In other news: my Grandma turned 90 this spring. To celebrate, we had a family reunion in Summerland on Canada Day long weekend. We drove up in the van and camped in a municipal campground with my sister and nephew, cousin Sara's family, and aunt Lynne. Scattered through Gigi's house and driveway were my other aunts, cousins, and uncles, and my parents. My brother and Morgan came with Birch, although I think they stayed in Vernon at night. It was SO awesome, because from the entire family only my brother in law Casey was absent, and we had a beautiful weekend. There was a fancy dinner at Naramata Inn on Friday evening, a beach picnic the next day, and campfires and tons of family time. My grandma is so sharp; she was beautiful and vibrant and we are so many people descended directly from her, it's crazy. It was nice to celebrate her.
We were planning on staying until Monday but Saturday night three of us got REALLY sick (it was the Christmas pukeapalooza all over again, but in the summertime. In a tent). I was feeling yucky in the evening before bedtime and went to sleep early, but I didn't think anything of it. Then in the middle of the night I sat bolt upright in the tent and managed to scramble over sleeping people, unzip the tent, and walk TWO FEET from the door before I threw up EVERYWHERE. Because what Canada Day long weekend family get together would be complete without throwing up your colon in the 18 inches between your tent and your minivan?
In fact, I threw up so hard I wet my pants. It was my best moment.
I sloshed to the bathroom (200 feet away), threw out my underwear, and changed my pyjamas. I came back, crawled into bed, and laid my face on my pillow to discover Amarys had puked on it. Peanut puke. Then Riley started. All over the sleeping bags. All over the pillows. All over the air mattresses. Every time one of the kids would start, I had to scramble out of the tent and evert my guts, too. The power of suggestion, man.
Poor Brent. I couldn't do anything to help the kids because I was spending so much time being sick or sleeping feverishly. But he sleeps like the dead, so I had to yell at him every time another pukeapalooza hit, so he could catch it in a towel. He didn't get any sleep.
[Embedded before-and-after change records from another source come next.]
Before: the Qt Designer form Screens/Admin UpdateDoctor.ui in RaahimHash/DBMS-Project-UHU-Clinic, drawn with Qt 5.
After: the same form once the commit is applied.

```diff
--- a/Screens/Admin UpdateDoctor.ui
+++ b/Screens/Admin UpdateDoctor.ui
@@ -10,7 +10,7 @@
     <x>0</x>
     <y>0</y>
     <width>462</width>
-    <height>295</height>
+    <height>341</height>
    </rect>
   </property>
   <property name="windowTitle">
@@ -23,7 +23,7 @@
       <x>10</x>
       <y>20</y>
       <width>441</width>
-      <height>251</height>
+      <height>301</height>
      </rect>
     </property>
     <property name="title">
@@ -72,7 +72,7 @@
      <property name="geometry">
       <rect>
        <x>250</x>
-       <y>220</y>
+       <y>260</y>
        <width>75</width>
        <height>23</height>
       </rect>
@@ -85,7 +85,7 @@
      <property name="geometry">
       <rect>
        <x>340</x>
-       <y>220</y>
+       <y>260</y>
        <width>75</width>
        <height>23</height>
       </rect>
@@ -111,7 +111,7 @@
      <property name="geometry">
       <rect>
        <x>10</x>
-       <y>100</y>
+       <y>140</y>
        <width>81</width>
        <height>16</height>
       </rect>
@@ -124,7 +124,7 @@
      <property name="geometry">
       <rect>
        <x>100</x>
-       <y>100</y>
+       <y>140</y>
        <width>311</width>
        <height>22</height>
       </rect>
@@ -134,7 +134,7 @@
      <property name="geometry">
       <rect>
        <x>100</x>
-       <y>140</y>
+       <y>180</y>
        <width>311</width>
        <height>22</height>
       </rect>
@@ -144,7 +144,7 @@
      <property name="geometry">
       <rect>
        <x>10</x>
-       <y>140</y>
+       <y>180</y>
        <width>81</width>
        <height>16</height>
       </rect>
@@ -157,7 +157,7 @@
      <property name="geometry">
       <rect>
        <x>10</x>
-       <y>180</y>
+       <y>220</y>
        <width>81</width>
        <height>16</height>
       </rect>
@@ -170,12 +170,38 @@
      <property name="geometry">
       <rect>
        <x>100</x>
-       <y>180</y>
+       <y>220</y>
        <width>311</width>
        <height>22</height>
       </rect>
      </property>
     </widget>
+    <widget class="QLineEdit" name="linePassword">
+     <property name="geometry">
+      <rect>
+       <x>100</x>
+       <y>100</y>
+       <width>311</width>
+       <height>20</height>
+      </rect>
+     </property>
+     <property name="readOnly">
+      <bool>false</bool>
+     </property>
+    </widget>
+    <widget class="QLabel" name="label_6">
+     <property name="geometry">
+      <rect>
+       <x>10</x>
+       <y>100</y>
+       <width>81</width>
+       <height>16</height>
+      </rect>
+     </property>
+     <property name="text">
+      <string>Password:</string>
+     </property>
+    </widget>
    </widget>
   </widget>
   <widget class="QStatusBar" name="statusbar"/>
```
Next morning he had to mop up alone (including covering his wife's puke piles with sand) as we three sick people slept off our sick hangovers. Mid morning he asked me, "What do you want to do? Stay another night?"
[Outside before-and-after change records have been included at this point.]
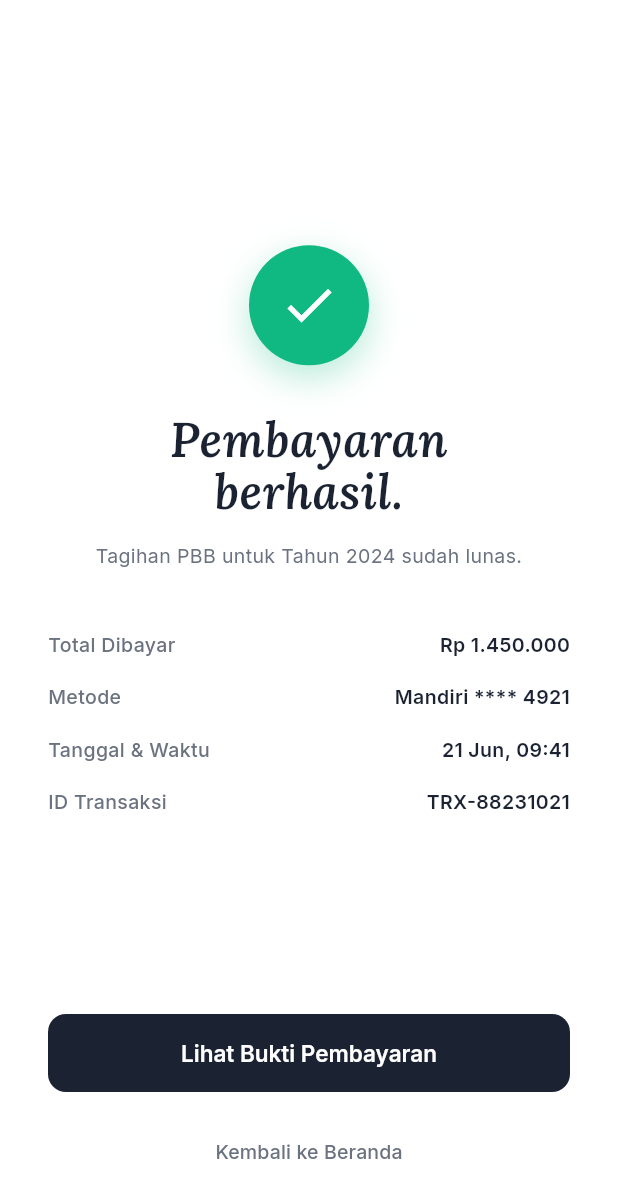
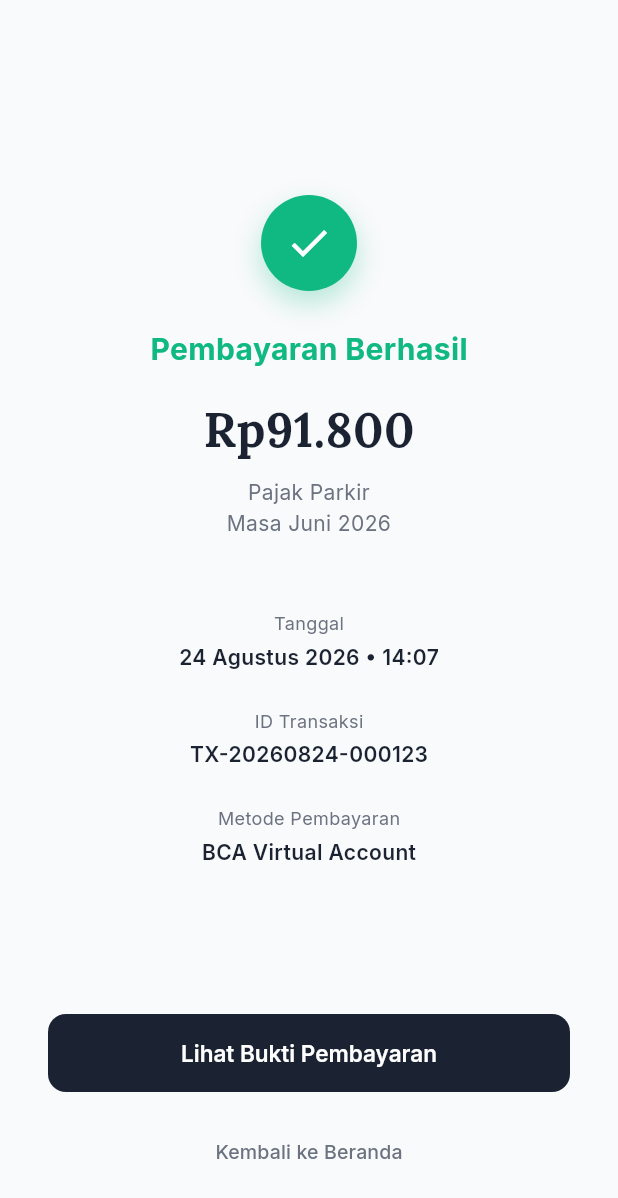
Before and after one commit to Yogiexc/Mobile_Pajak_Jambi, a Flutter app: the PaymentSuccessScreen screen opened by its route, on a phone screen of 412 x 824 dp. Shown: the top 1198 px of the screen. Run offline on Flutter 3.47's test engine with Material 3 defaults, Android fonts, the phone set to English and light mode, and no system bars; our stand-ins replace device_preview, go_router, google_fonts.

Commit message:
feat: implement core UI screens for authentication, payment processing, and profile management flow

```diff
--- a/lib/screens/payment_success_screen.dart
+++ b/lib/screens/payment_success_screen.dart
@@ -9,7 +9,7 @@ class PaymentSuccessScreen extends StatelessWidget {
   @override
   Widget build(BuildContext context) {
     return Scaffold(
-      backgroundColor: AppColors.surface,
+      backgroundColor: AppColors.bgWhite,
       body: SafeArea(
         child: Padding(
           padding: const EdgeInsets.all(32.0),
@@ -21,55 +21,59 @@ class PaymentSuccessScreen extends StatelessWidget {
 
               // Success Icon
               Container(
-                width: 80,
-                height: 80,
+                 width: 64,
+                 height: 64,
                  decoration: BoxDecoration(
                    color: AppColors.success,
                    shape: BoxShape.circle,
                    boxShadow: [
                      BoxShadow(
                        color: AppColors.success.withValues(alpha: 0.3),
-                      blurRadius: 20,
+                       blurRadius: 16,
                        offset: const Offset(0, 8),
                      ),
                    ],
                  ),
-                child: const Icon(Icons.check, color: Colors.white, size: 40),
+                 child: const Icon(Icons.check, color: Colors.white, size: 32),
                ),
-              const SizedBox(height: 32),
+               const SizedBox(height: 24),
 
-              // Text
               Text(
-                'Pembayaran\nberhasil.',
-                textAlign: TextAlign.center,
-                style: GoogleFonts.lora(
-                  fontSize: 32,
-                  fontWeight: FontWeight.w600,
-                  fontStyle: FontStyle.italic,
-                  color: AppColors.primaryDark,
-                  height: 1.1,
+                'Pembayaran Berhasil',
+                style: GoogleFonts.inter(
+                  fontSize: 20,
+                  fontWeight: FontWeight.bold,
+                  color: AppColors.success,
                 ),
               ),
               const SizedBox(height: 16),
               Text(
-                'Tagihan PBB untuk Tahun 2024 sudah lunas.',
+                'Rp91.800',
+                style: GoogleFonts.lora(
+                  fontSize: 32,
+                  fontWeight: FontWeight.w700,
+                  color: AppColors.primaryDark,
+                ),
+              ),
+              const SizedBox(height: 8),
+              Text(
+                'Pajak Parkir\nMasa Juni 2026',
                 textAlign: TextAlign.center,
                 style: GoogleFonts.inter(
-                  fontSize: 13,
+                  fontSize: 14,
                   color: AppColors.textSecondary,
+                  height: 1.5,
                 ),
               ),
 
-              const SizedBox(height: 40),
+              const SizedBox(height: 48),
 
               // Details
-              _buildDetailRow('Total Dibayar', 'Rp 1.450.000'),
-              const SizedBox(height: 16),
-              _buildDetailRow('Metode', 'Mandiri **** 4921'),
-              const SizedBox(height: 16),
-              _buildDetailRow('Tanggal & Waktu', '21 Jun, 09:41'),
-              const SizedBox(height: 16),
-              _buildDetailRow('ID Transaksi', 'TRX-88231021'),
+              _buildDetailColumn('Tanggal', '24 Agustus 2026 • 14:07'),
+              const SizedBox(height: 24),
+              _buildDetailColumn('ID Transaksi', 'TX-20260824-000123'),
+              const SizedBox(height: 24),
+              _buildDetailColumn('Metode Pembayaran', 'BCA Virtual Account'),
 
               const Spacer(),
 
@@ -79,7 +83,7 @@ class PaymentSuccessScreen extends StatelessWidget {
                 height: 52,
                 child: ElevatedButton(
                   onPressed: () {
-                    // Navigate to history or receipt
+                    // Navigate to history or receipt (we will build receipt screen next if needed)
                     context.go('/history');
                   },
                   style: ElevatedButton.styleFrom(
@@ -117,22 +121,22 @@ class PaymentSuccessScreen extends StatelessWidget {
     );
   }
 
-  Widget _buildDetailRow(String label, String value) {
-    return Row(
-      mainAxisAlignment: MainAxisAlignment.spaceBetween,
+  Widget _buildDetailColumn(String label, String value) {
+    return Column(
+      crossAxisAlignment: CrossAxisAlignment.center,
       children: [
         Text(
           label,
           style: GoogleFonts.inter(
-            fontSize: 13,
-            fontWeight: FontWeight.w500,
+            fontSize: 12,
             color: AppColors.textSecondary,
           ),
         ),
+        const SizedBox(height: 4),
         Text(
           value,
           style: GoogleFonts.inter(
-            fontSize: 13,
+            fontSize: 14,
             fontWeight: FontWeight.w600,
             color: AppColors.primaryDark,
           ),
```
Also changed, not shown: lib/screens/pbb_list_screen.dart (+24 -16 lines), lib/screens/pin_screen.dart (+10 -3 lines). Lines whose indentation alone changed are shown as unchanged.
I want to go home. So bad.
So home we went.
Then Brent got sick. Then Ayden. (But not Matthew). It really WAS Christmas all over!
Cleaning the tent was epic. I was too sick to help aside from throwing my pillow in the garbage. Let's just say the tail end of that weekend was disgusting.
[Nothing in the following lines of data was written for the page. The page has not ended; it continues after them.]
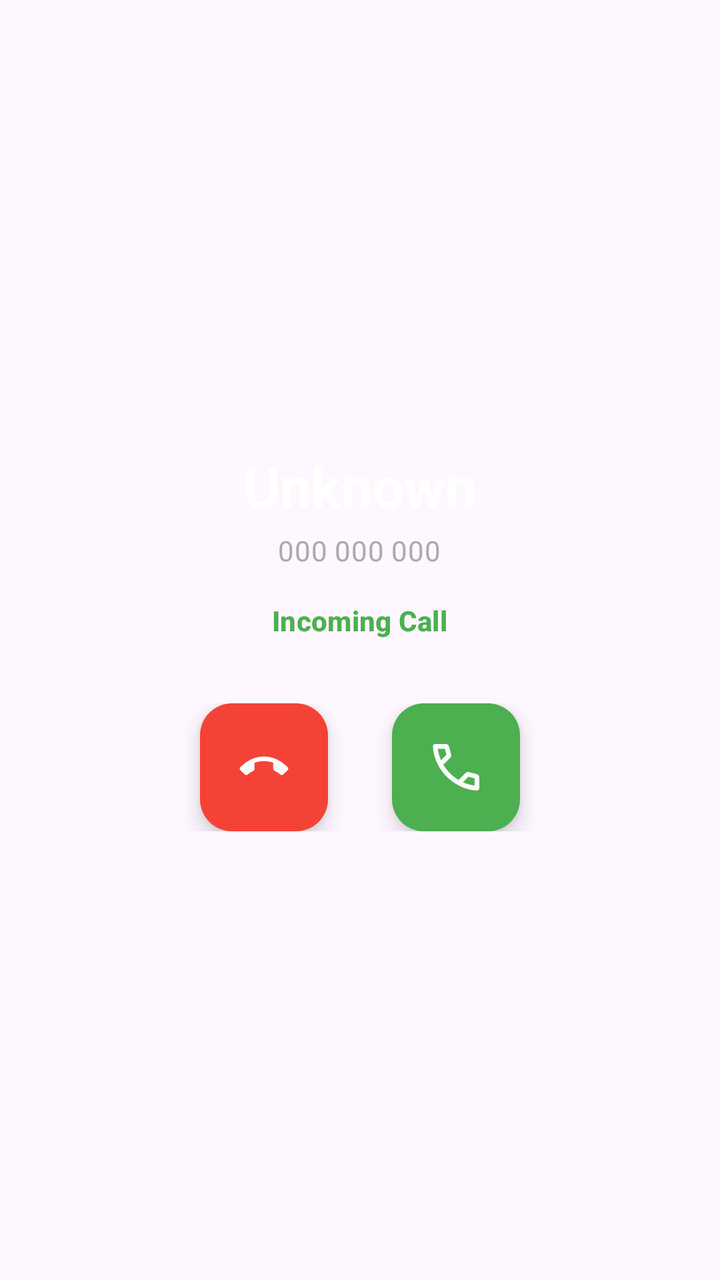
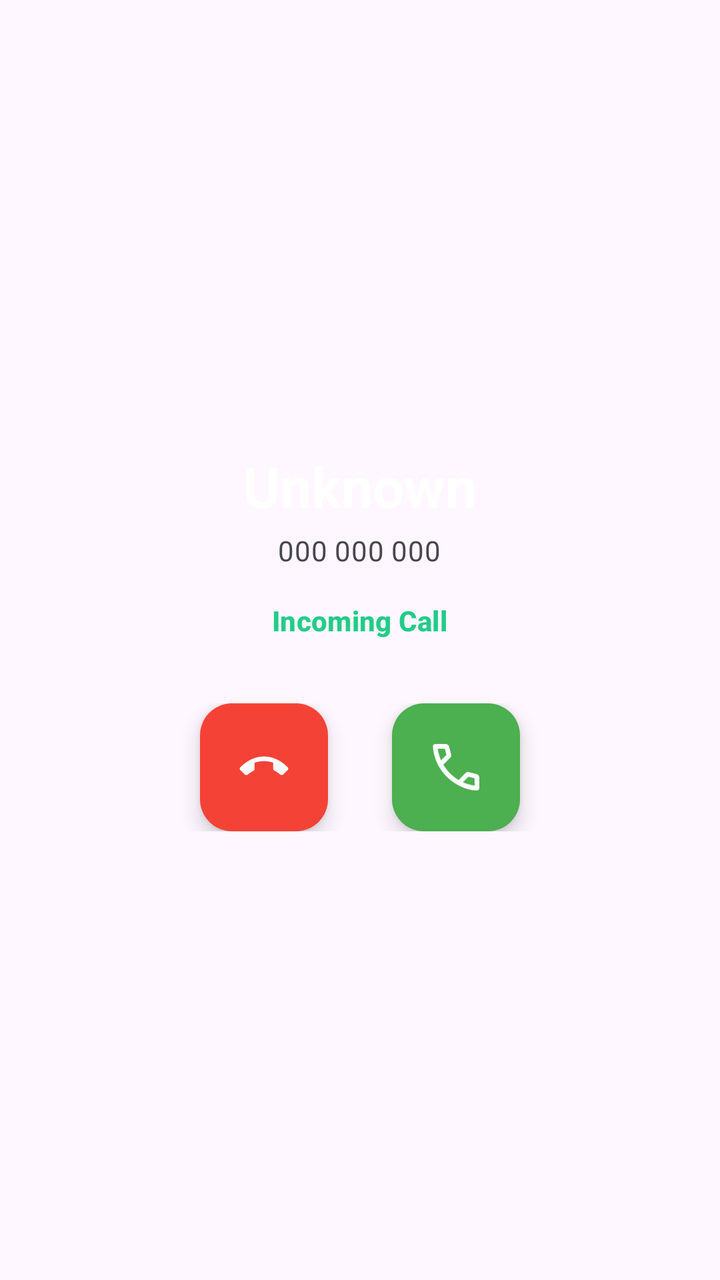

Compare the two renders of this Android layout. The source of the first and the diff that turns it into the second are given below.
<!-- AndroidManifest.xml: activity theme Theme.Smartwatch -->
<!-- res/layout/activity_call.xml -->
<?xml version="1.0" encoding="utf-8"?>
<LinearLayout xmlns:android="http://schemas.android.com/apk/res/android"
    android:id="@+id/rootLayout"
    android:layout_width="match_parent"
    android:layout_height="match_parent"
    android:orientation="vertical"
    android:gravity="center"
    android:background="?android:attr/colorBackground"
    android:padding="16dp">

    <TextView
        android:id="@+id/tv_caller_name"
        android:layout_width="wrap_content"
        android:layout_height="wrap_content"
        android:text="@string/call_unknown"
        android:textColor="@android:color/white"
        android:textAppearance="?attr/textAppearanceHeadlineMedium"
        android:textStyle="bold"
        android:gravity="center"
        android:maxLines="2"
        android:ellipsize="end" />

    <TextView
        android:id="@+id/tv_caller_number"
        android:layout_width="wrap_content"
        android:layout_height="wrap_content"
        android:text="000 000 000"
        android:textColor="#AAAAAA"
        android:textAppearance="?attr/textAppearanceBodyMedium"
        android:layout_marginTop="4dp"
        android:gravity="center" />

    <TextView
        android:id="@+id/tv_call_status"
        android:layout_width="wrap_content"
        android:layout_height="wrap_content"
        android:text="@string/call_incoming"
        android:textColor="#4CAF50"
        android:textAppearance="?attr/textAppearanceLabelLarge"
        android:layout_marginTop="16dp"
        android:textStyle="bold" />

    <LinearLayout
        android:layout_width="match_parent"
        android:layout_height="wrap_content"
        android:orientation="horizontal"
        android:gravity="center"
        android:layout_marginTop="32dp"
        xmlns:app="http://schemas.android.com/apk/res-auto">

        <com.google.android.material.floatingactionbutton.FloatingActionButton
            android:id="@+id/btn_reject"
            android:layout_width="wrap_content"
            android:layout_height="wrap_content"
            app:backgroundTint="@color/call_reject"
            app:srcCompat="@drawable/ic_call_end"
            app:fabCustomSize="64dp"
            app:maxImageSize="28dp"
            app:tint="@android:color/white"
            app:borderWidth="0dp"
            app:shapeAppearanceOverlay="@style/ShapeAppearance.App.Circle"
            android:contentDescription="@string/call_reject" />

        <Space
            android:layout_width="32dp"
            android:layout_height="wrap_content" />

        <com.google.android.material.floatingactionbutton.FloatingActionButton
            android:id="@+id/btn_answer"
            android:layout_width="wrap_content"
            android:layout_height="wrap_content"
            app:backgroundTint="@color/call_answer"
            app:srcCompat="@drawable/ic_call_answer"
            app:fabCustomSize="64dp"
            app:maxImageSize="28dp"
            app:tint="@android:color/white"
            app:borderWidth="0dp"
            app:shapeAppearanceOverlay="@style/ShapeAppearance.App.Circle"
            android:contentDescription="@string/call_answer" />

    </LinearLayout>

</LinearLayout>
<!-- resources referenced by this layout -->
<resources>
  <color name="call_answer">#4CAF50</color>
  <color name="call_reject">#F44336</color>
  <!-- drawable ic_call_answer (drawable) -->
  <vector xmlns:android="http://schemas.android.com/apk/res/android"
      android:width="24dp"
      android:height="24dp"
      android:viewportWidth="24"
      android:viewportHeight="24">
      <path
          android:fillColor="#000000"
          android:pathData="M20,15.5c-1.25,0 -2.45,-0.2 -3.57,-0.57c-0.11,-0.03 -0.21,-0.05 -0.31,-0.05c-0.26,0 -0.51,0.1 -0.71,0.29l-2.2,2.2C10.38,15.93 8.07,13.62 6.63,10.79l2.2,-2.2C9.12,8.3 9.2,7.9 9.09,7.57C8.72,6.45 8.52,5.25 8.52,4c0,-0.55 -0.45,-1 -1,-1H4.19c-0.55,0 -1,0.45 -1,1c0,9.39 7.61,17 17,17c0.55,0 1,-0.45 1,-1v-3.5c0,-0.55 -0.45,-1 -1,-1z" />
  </vector>
  <!-- drawable ic_call_end (drawable) -->
  <vector xmlns:android="http://schemas.android.com/apk/res/android"
      android:width="24dp"
      android:height="24dp"
      android:viewportWidth="24"
      android:viewportHeight="24">
      
      <group
          android:pivotX="12"
          android:pivotY="12"
          android:scaleX="0.88"
          android:scaleY="0.88">
          <path
              android:fillColor="#000000"
              android:pathData="M12,9c-1.6,0 -3.15,0.25 -4.6,0.72v3.1c0,0.39 -0.23,0.74 -0.58,0.9 -0.96,0.43 -1.84,1.02 -2.61,1.72C4.03,15.62 3.7,15.75 3.38,15.75c-0.34,0 -0.66,-0.13 -0.91,-0.38l-1.99,-1.99C0.3,13.2 0.18,12.94 0.18,12.66c0,-0.28 0.11,-0.54 0.3,-0.72C3.98,8.48 7.8,6.72 12,6.72s8.02,1.76 11.52,5.22c0.19,0.18 0.3,0.44 0.3,0.72c0,0.28 -0.11,0.54 -0.3,0.72l-1.99,1.99c-0.25,0.25 -0.57,0.38 -0.91,0.38c-0.32,0 -0.65,-0.13 -0.93,-0.38 -0.77,-0.7 -1.65,-1.29 -2.61,-1.72 -0.35,-0.16 -0.58,-0.51 -0.58,-0.9V9.72C15.15,9.25 13.6,9 12,9z" />
      </group>
  </vector>
  <string name="call_answer">Answer</string>
  <string name="call_incoming">Incoming Call</string>
  <string name="call_reject">Reject</string>
  <string name="call_unknown">Unknown</string>
  <style name="Shape.Small" parent="ShapeAppearance.Material3.SmallComponent">
          <item name="cornerSize">10dp</item>
      </style>
  <style name="Shape.Medium" parent="ShapeAppearance.Material3.MediumComponent">
          <item name="cornerSize">16dp</item>
      </style>
  <style name="Shape.Large" parent="ShapeAppearance.Material3.LargeComponent">
          <item name="cornerSize">24dp</item>
      </style>
  <!-- unchanged entries left out for length: 1 -->
</resources>

<!-- the commit's change to res/layout/activity_call.xml (unified diff, before → after) -->
@@ -25,7 +25,7 @@
         android:layout_width="wrap_content"
         android:layout_height="wrap_content"
         android:text="000 000 000"
-        android:textColor="#AAAAAA"
+        android:textColor="?android:attr/textColorSecondary"
         android:textAppearance="?attr/textAppearanceBodyMedium"
         android:layout_marginTop="4dp"
         android:gravity="center" />
@@ -35,7 +35,7 @@
         android:layout_width="wrap_content"
         android:layout_height="wrap_content"
         android:text="@string/call_incoming"
-        android:textColor="#4CAF50"
+        android:textColor="?attr/colorTertiary"
         android:textAppearance="?attr/textAppearanceLabelLarge"
         android:layout_marginTop="16dp"
         android:textStyle="bold" />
I miss you guys.
(But not too soon. We are pretty busy this week).